[DATASET EXTRACT]

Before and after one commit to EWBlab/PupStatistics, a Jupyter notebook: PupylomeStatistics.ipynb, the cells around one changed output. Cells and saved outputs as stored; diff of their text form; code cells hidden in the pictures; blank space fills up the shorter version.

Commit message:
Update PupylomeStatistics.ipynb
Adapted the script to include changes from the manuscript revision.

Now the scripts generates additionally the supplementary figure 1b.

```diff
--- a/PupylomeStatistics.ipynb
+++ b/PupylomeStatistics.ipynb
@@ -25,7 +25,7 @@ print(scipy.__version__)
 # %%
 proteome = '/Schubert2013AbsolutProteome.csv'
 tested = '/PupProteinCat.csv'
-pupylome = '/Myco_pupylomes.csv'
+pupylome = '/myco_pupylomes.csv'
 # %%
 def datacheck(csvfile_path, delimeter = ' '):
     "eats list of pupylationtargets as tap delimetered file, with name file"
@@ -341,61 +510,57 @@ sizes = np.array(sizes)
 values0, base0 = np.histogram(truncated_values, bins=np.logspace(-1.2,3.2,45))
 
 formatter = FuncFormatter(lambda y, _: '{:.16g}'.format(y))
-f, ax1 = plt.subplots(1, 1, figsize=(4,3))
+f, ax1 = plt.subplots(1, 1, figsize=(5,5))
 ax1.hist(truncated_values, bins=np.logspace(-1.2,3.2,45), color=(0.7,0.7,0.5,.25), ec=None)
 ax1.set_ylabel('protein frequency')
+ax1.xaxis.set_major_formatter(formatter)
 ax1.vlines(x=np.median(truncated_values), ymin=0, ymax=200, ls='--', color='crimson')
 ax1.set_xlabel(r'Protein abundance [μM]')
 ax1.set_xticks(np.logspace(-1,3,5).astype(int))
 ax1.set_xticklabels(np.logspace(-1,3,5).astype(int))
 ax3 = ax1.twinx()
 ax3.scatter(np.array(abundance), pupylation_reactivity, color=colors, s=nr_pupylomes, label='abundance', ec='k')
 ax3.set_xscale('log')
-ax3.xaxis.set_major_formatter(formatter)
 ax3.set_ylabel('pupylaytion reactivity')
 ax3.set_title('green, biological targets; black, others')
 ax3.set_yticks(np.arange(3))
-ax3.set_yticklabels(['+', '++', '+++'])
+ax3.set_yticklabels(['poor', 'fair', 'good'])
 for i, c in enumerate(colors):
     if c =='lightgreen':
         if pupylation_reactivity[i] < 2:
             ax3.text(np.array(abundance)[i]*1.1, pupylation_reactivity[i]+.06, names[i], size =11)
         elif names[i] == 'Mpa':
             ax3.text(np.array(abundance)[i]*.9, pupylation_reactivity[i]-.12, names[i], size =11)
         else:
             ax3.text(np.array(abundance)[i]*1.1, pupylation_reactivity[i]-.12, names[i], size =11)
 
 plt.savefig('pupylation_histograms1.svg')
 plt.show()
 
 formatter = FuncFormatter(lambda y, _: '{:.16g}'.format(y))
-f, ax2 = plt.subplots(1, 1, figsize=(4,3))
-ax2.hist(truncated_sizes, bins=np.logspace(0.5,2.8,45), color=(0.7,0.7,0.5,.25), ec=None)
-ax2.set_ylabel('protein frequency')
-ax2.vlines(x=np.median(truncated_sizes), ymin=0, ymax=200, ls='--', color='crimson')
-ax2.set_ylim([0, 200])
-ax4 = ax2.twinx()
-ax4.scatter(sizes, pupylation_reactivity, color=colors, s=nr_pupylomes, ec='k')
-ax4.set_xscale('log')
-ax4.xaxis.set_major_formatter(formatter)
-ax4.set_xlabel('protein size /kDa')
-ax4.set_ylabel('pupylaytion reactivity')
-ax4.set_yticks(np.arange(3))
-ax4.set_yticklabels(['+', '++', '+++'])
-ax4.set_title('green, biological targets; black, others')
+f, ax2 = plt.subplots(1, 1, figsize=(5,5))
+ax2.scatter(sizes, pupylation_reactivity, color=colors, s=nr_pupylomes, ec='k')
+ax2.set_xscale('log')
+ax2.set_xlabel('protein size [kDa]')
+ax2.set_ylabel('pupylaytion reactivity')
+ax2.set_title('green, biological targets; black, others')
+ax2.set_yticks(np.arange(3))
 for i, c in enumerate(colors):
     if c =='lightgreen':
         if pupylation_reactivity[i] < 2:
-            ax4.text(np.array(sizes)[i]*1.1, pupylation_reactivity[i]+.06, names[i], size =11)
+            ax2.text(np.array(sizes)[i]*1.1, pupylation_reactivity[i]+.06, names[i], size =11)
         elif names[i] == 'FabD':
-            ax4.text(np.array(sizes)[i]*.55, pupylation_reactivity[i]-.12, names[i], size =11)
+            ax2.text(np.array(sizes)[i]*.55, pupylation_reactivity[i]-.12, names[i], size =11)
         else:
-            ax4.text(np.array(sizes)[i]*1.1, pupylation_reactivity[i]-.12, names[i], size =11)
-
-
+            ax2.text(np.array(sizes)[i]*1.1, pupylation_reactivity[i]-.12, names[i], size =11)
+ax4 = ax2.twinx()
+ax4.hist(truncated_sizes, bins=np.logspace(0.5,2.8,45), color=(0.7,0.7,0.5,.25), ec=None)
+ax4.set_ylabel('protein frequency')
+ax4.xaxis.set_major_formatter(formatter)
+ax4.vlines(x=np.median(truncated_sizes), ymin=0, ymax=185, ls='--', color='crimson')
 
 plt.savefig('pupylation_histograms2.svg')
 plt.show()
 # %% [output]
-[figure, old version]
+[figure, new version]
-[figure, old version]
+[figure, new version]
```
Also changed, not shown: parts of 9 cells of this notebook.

[/DATASET EXTRACT]

• TASK BRIEF: Give back the data above exactly as it appears.

• ANSWER BOX:
Before and after one commit to EWBlab/PupStatistics, a Jupyter notebook: PupylomeStatistics.ipynb, the cells around one changed output. Cells and saved outputs as stored; diff of their text form; code cells hidden in the pictures; blank space fills up the shorter version.

Commit message:
Update PupylomeStatistics.ipynb
Adapted the script to include changes from the manuscript revision.

Now the scripts generates additionally the supplementary figure 1b.

```diff
--- a/PupylomeStatistics.ipynb
+++ b/PupylomeStatistics.ipynb
@@ -25,7 +25,7 @@ print(scipy.__version__)
 # %%
 proteome = '/Schubert2013AbsolutProteome.csv'
 tested = '/PupProteinCat.csv'
-pupylome = '/Myco_pupylomes.csv'
+pupylome = '/myco_pupylomes.csv'
 # %%
 def datacheck(csvfile_path, delimeter = ' '):
     "eats list of pupylationtargets as tap delimetered file, with name file"
@@ -341,61 +510,57 @@ sizes = np.array(sizes)
 values0, base0 = np.histogram(truncated_values, bins=np.logspace(-1.2,3.2,45))
 
 formatter = FuncFormatter(lambda y, _: '{:.16g}'.format(y))
-f, ax1 = plt.subplots(1, 1, figsize=(4,3))
+f, ax1 = plt.subplots(1, 1, figsize=(5,5))
 ax1.hist(truncated_values, bins=np.logspace(-1.2,3.2,45), color=(0.7,0.7,0.5,.25), ec=None)
 ax1.set_ylabel('protein frequency')
+ax1.xaxis.set_major_formatter(formatter)
 ax1.vlines(x=np.median(truncated_values), ymin=0, ymax=200, ls='--', color='crimson')
 ax1.set_xlabel(r'Protein abundance [μM]')
 ax1.set_xticks(np.logspace(-1,3,5).astype(int))
 ax1.set_xticklabels(np.logspace(-1,3,5).astype(int))
 ax3 = ax1.twinx()
 ax3.scatter(np.array(abundance), pupylation_reactivity, color=colors, s=nr_pupylomes, label='abundance', ec='k')
 ax3.set_xscale('log')
-ax3.xaxis.set_major_formatter(formatter)
 ax3.set_ylabel('pupylaytion reactivity')
 ax3.set_title('green, biological targets; black, others')
 ax3.set_yticks(np.arange(3))
-ax3.set_yticklabels(['+', '++', '+++'])
+ax3.set_yticklabels(['poor', 'fair', 'good'])
 for i, c in enumerate(colors):
     if c =='lightgreen':
         if pupylation_reactivity[i] < 2:
             ax3.text(np.array(abundance)[i]*1.1, pupylation_reactivity[i]+.06, names[i], size =11)
         elif names[i] == 'Mpa':
             ax3.text(np.array(abundance)[i]*.9, pupylation_reactivity[i]-.12, names[i], size =11)
         else:
             ax3.text(np.array(abundance)[i]*1.1, pupylation_reactivity[i]-.12, names[i], size =11)
 
 plt.savefig('pupylation_histograms1.svg')
 plt.show()
 
 formatter = FuncFormatter(lambda y, _: '{:.16g}'.format(y))
-f, ax2 = plt.subplots(1, 1, figsize=(4,3))
-ax2.hist(truncated_sizes, bins=np.logspace(0.5,2.8,45), color=(0.7,0.7,0.5,.25), ec=None)
-ax2.set_ylabel('protein frequency')
-ax2.vlines(x=np.median(truncated_sizes), ymin=0, ymax=200, ls='--', color='crimson')
-ax2.set_ylim([0, 200])
-ax4 = ax2.twinx()
-ax4.scatter(sizes, pupylation_reactivity, color=colors, s=nr_pupylomes, ec='k')
-ax4.set_xscale('log')
-ax4.xaxis.set_major_formatter(formatter)
-ax4.set_xlabel('protein size /kDa')
-ax4.set_ylabel('pupylaytion reactivity')
-ax4.set_yticks(np.arange(3))
-ax4.set_yticklabels(['+', '++', '+++'])
-ax4.set_title('green, biological targets; black, others')
+f, ax2 = plt.subplots(1, 1, figsize=(5,5))
+ax2.scatter(sizes, pupylation_reactivity, color=colors, s=nr_pupylomes, ec='k')
+ax2.set_xscale('log')
+ax2.set_xlabel('protein size [kDa]')
+ax2.set_ylabel('pupylaytion reactivity')
+ax2.set_title('green, biological targets; black, others')
+ax2.set_yticks(np.arange(3))
 for i, c in enumerate(colors):
     if c =='lightgreen':
         if pupylation_reactivity[i] < 2:
-            ax4.text(np.array(sizes)[i]*1.1, pupylation_reactivity[i]+.06, names[i], size =11)
+            ax2.text(np.array(sizes)[i]*1.1, pupylation_reactivity[i]+.06, names[i], size =11)
         elif names[i] == 'FabD':
-            ax4.text(np.array(sizes)[i]*.55, pupylation_reactivity[i]-.12, names[i], size =11)
+            ax2.text(np.array(sizes)[i]*.55, pupylation_reactivity[i]-.12, names[i], size =11)
         else:
-            ax4.text(np.array(sizes)[i]*1.1, pupylation_reactivity[i]-.12, names[i], size =11)
-
-
+            ax2.text(np.array(sizes)[i]*1.1, pupylation_reactivity[i]-.12, names[i], size =11)
+ax4 = ax2.twinx()
+ax4.hist(truncated_sizes, bins=np.logspace(0.5,2.8,45), color=(0.7,0.7,0.5,.25), ec=None)
+ax4.set_ylabel('protein frequency')
+ax4.xaxis.set_major_formatter(formatter)
+ax4.vlines(x=np.median(truncated_sizes), ymin=0, ymax=185, ls='--', color='crimson')
 
 plt.savefig('pupylation_histograms2.svg')
 plt.show()
 # %% [output]
-[figure, old version]
+[figure, new version]
-[figure, old version]
+[figure, new version]
```
Also changed, not shown: parts of 9 cells of this notebook.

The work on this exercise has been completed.